Distorted

Active Member
Hello guys,

I came here hoping to find some advice on what kind of PC to purchase next. My laptop is getting pretty old and it can't handle the games I want to play anymore (World of Warcraft to be specific).

I had been looking around for PC's with graphics cards decent enough to handle gaming, but they are rather expensive and excessive (2 TB hard drive? Wut?). I just want something that I can watch anime and play my mmorpgs on. I found some customizable PC's here and there, and though I'm technologically challenged I'm willing to learn how to tweak some things.

Could you recommend any desktops or laptops that would be good for gaming and videos and the like?

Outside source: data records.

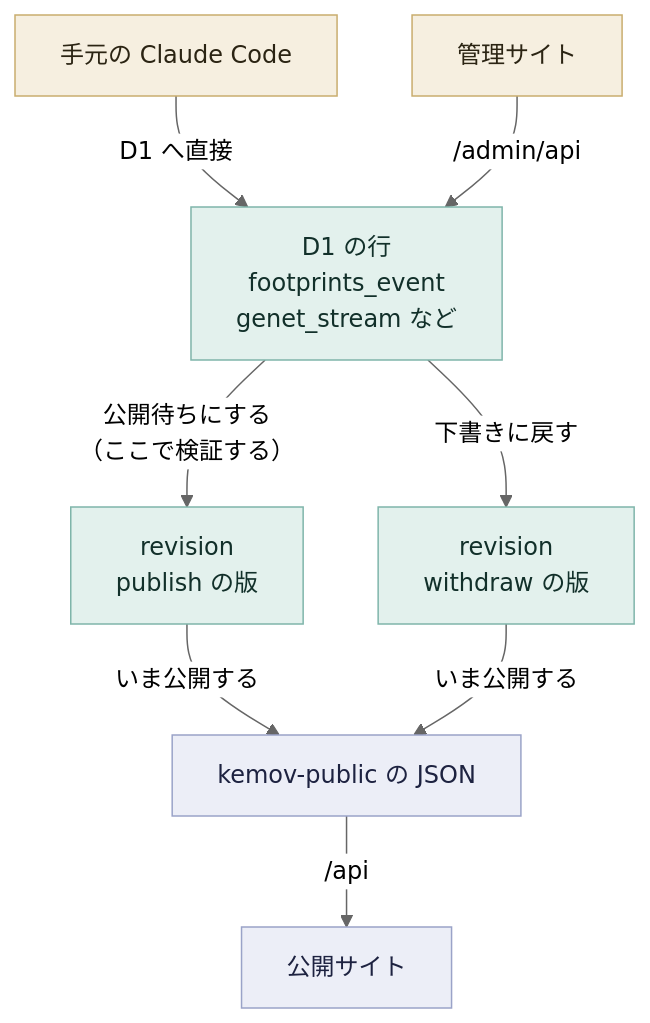
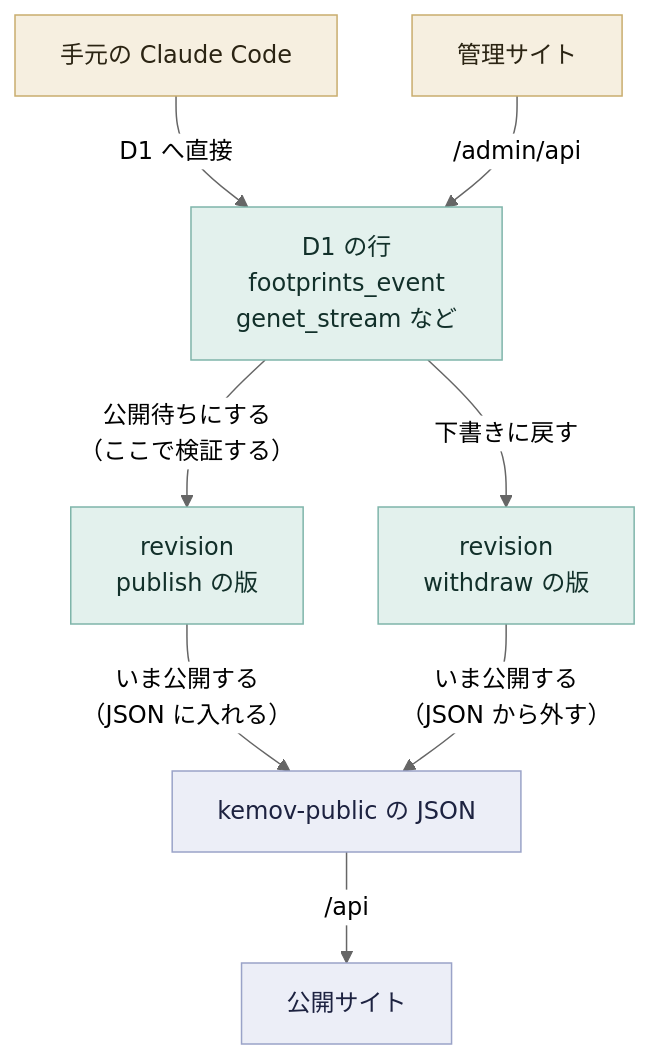
Before and after one commit to nanase/kemov: the diagram in docs/reference/admin.md, drawn with Mermaid (neutral theme). The commit also changed 2 other files, not shown here.

Commit message:
レビューの指摘を反映する: 環境変数の優先、rollback の順序、公開の図のラベル (#130)

````diff
--- a/docs/reference/admin.md
+++ b/docs/reference/admin.md
@@ -21,16 +21,16 @@
 ```mermaid
 flowchart TD
   cc["手元の Claude Code"] -- "D1 へ直接" --> rows["D1 の行<br/>footprints_event<br/>genet_stream など"]
   site["管理サイト"] -- "/admin/api" --> rows
   rows -- "公開待ちにする<br/>（ここで検証する）" --> rev["revision<br/>publish の版"]
   rows -- "下書きに戻す" --> rev2["revision<br/>withdraw の版"]
-  rev -- "いま公開する" --> json["kemov-public の JSON"]
-  rev2 -- "いま公開する" --> json
+  rev -- "いま公開する<br/>（JSON に入れる）" --> json["kemov-public の JSON"]
+  rev2 -- "いま公開する<br/>（JSON から外す）" --> json
   json -- "/api" --> pub["公開サイト"]
   classDef write fill:#f6efe0,stroke:#c9ad6e,color:#2b2413
   classDef store fill:#e3f1ed,stroke:#7fb5aa,color:#12302a
   classDef out fill:#eceef7,stroke:#9aa3c8,color:#1d2240
   class cc,site write
   class rows,rev,rev2 store
   class json,pub out
 ```
````
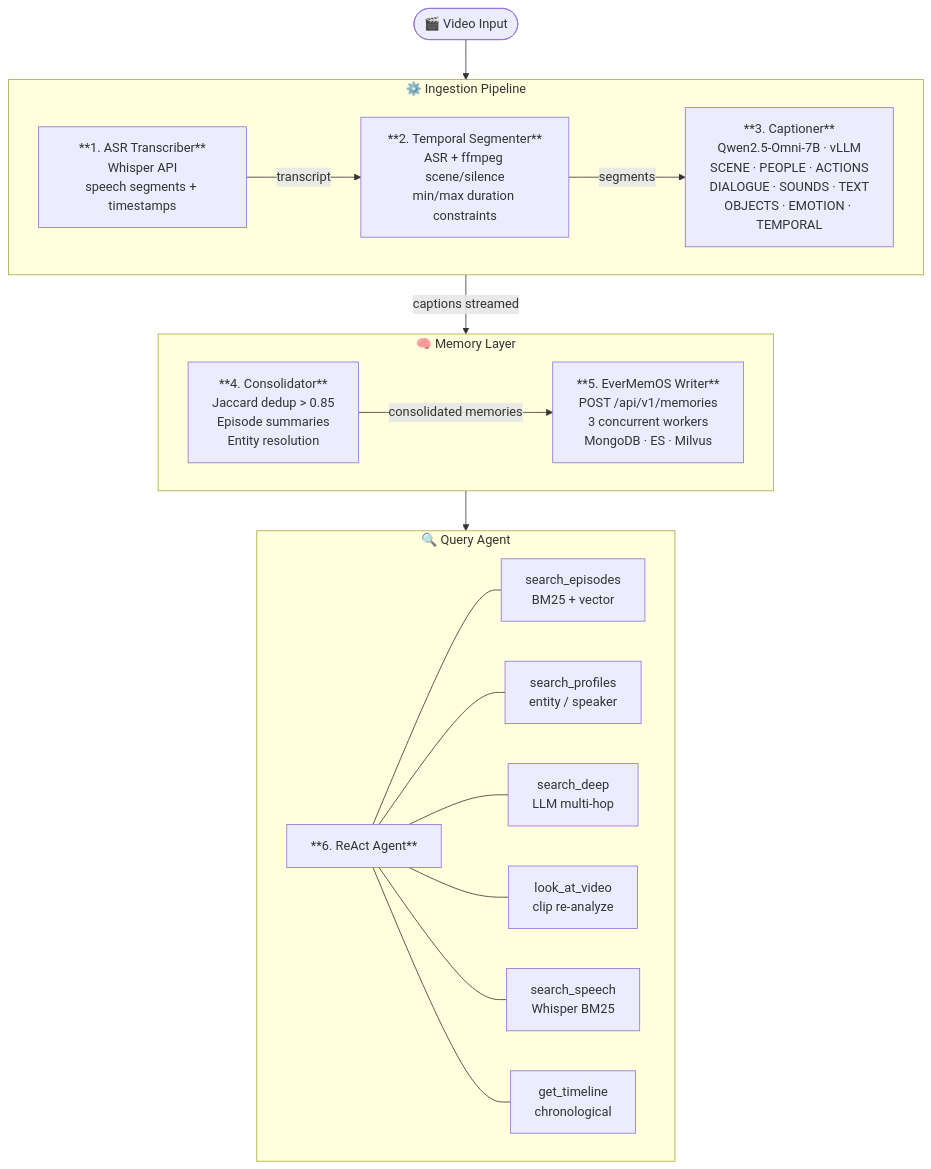
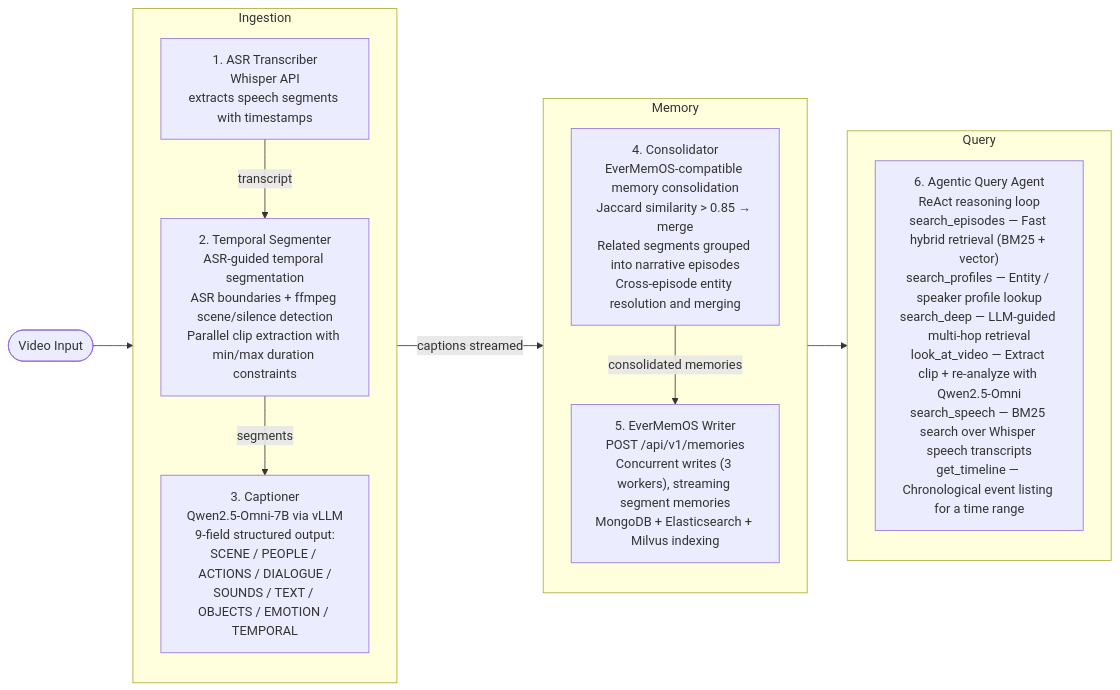
Before and after one commit to No00el/VidEngram: the diagram in README.md, drawn with Mermaid. The commit also changed other lines of this file, not shown here.

Commit message:
Revise architecture diagram and section descriptions
Updated the architecture diagram and descriptions for the ingestion pipeline, memory layer, and query agent sections in the README.

`````diff
--- a/README.md
+++ b/README.md
@@ -32,40 +33,29 @@
-```mermaid
-flowchart TD
-    V([🎬 Video Input])
+````mermaid
+flowchart LR
+    V([Video Input])
 
-    subgraph INGEST ["⚙️ Ingestion Pipeline"]
-        direction LR
-        A["**1. ASR Transcriber**\nWhisper API\nspeech segments + timestamps"]
-        B["**2. Temporal Segmenter**\nASR + ffmpeg scene/silence\nmin/max duration constraints"]
-        C["**3. Captioner**\nQwen2.5-Omni-7B · vLLM\nSCENE · PEOPLE · ACTIONS\nDIALOGUE · SOUNDS · TEXT\nOBJECTS · EMOTION · TEMPORAL"]
+    subgraph COL1 ["Ingestion"]
+        direction TB
+        A["1. ASR Transcriber\nWhisper API\nextracts speech segments with timestamps"]
+        B["2. Temporal Segmenter\nASR-guided temporal segmentation\nASR boundaries + ffmpeg scene/silence detection\nParallel clip extraction with min/max duration constraints"]
+        C["3. Captioner\nQwen2.5-Omni-7B via vLLM\n9-field structured output:\nSCENE / PEOPLE / ACTIONS / DIALOGUE /\nSOUNDS / TEXT / OBJECTS / EMOTION / TEMPORAL"]
         A -->|transcript| B
         B -->|segments| C
     end
 
-    subgraph MEMORY ["🧠 Memory Layer"]
-        direction LR
-        D["**4. Consolidator**\nJaccard dedup > 0.85\nEpisode summaries\nEntity resolution"]
-        E["**5. EverMemOS Writer**\nPOST /api/v1/memories\n3 concurrent workers\nMongoDB · ES · Milvus"]
+    subgraph COL2 ["Memory"]
+        direction TB
+        D["4. Consolidator\nEverMemOS-compatible memory consolidation\nJaccard similarity > 0.85 → merge\nRelated segments grouped into narrative episodes\nCross-episode entity resolution and merging"]
+        E["5. EverMemOS Writer\nPOST /api/v1/memories\nConcurrent writes (3 workers), streaming segment memories\nMongoDB + Elasticsearch + Milvus indexing"]
         D -->|consolidated memories| E
     end
 
-    subgraph QUERY ["🔍 Query Agent"]
-        F["**6. ReAct Agent**"]
-        F1["search_episodes\nBM25 + vector"]
-        F2["search_profiles\nentity / speaker"]
-        F3["search_deep\nLLM multi-hop"]
-        F4["look_at_video\nclip re-analyze"]
-        F5["search_speech\nWhisper BM25"]
-        F6["get_timeline\nchronological"]
-        F --- F1
-        F --- F2
-        F --- F3
-        F --- F4
-        F --- F5
-        F --- F6
+    subgraph COL3 ["Query"]
+        direction TB
+        F["6. Agentic Query Agent\nReAct reasoning loop\nsearch_episodes — Fast hybrid retrieval (BM25 + vector)\nsearch_profiles — Entity / speaker profile lookup\nsearch_deep — LLM-guided multi-hop retrieval\nlook_at_video — Extract clip + re-analyze with Qwen2.5-Omni\nsearch_speech — BM25 search over Whisper speech transcripts\nget_timeline — Chronological event listing for a time range"]
     end
 
-    V --> INGEST
+    V --> A
     C -->|captions streamed| D
-    MEMORY --> QUERY
-```
+    E --> F
+````
`````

Edit: Also my current laptop is a Toshiba Satellite. I got it as a gift for college, but being my first real PC I hadn't taken much care of it. Or didn't know how to for that matter. :(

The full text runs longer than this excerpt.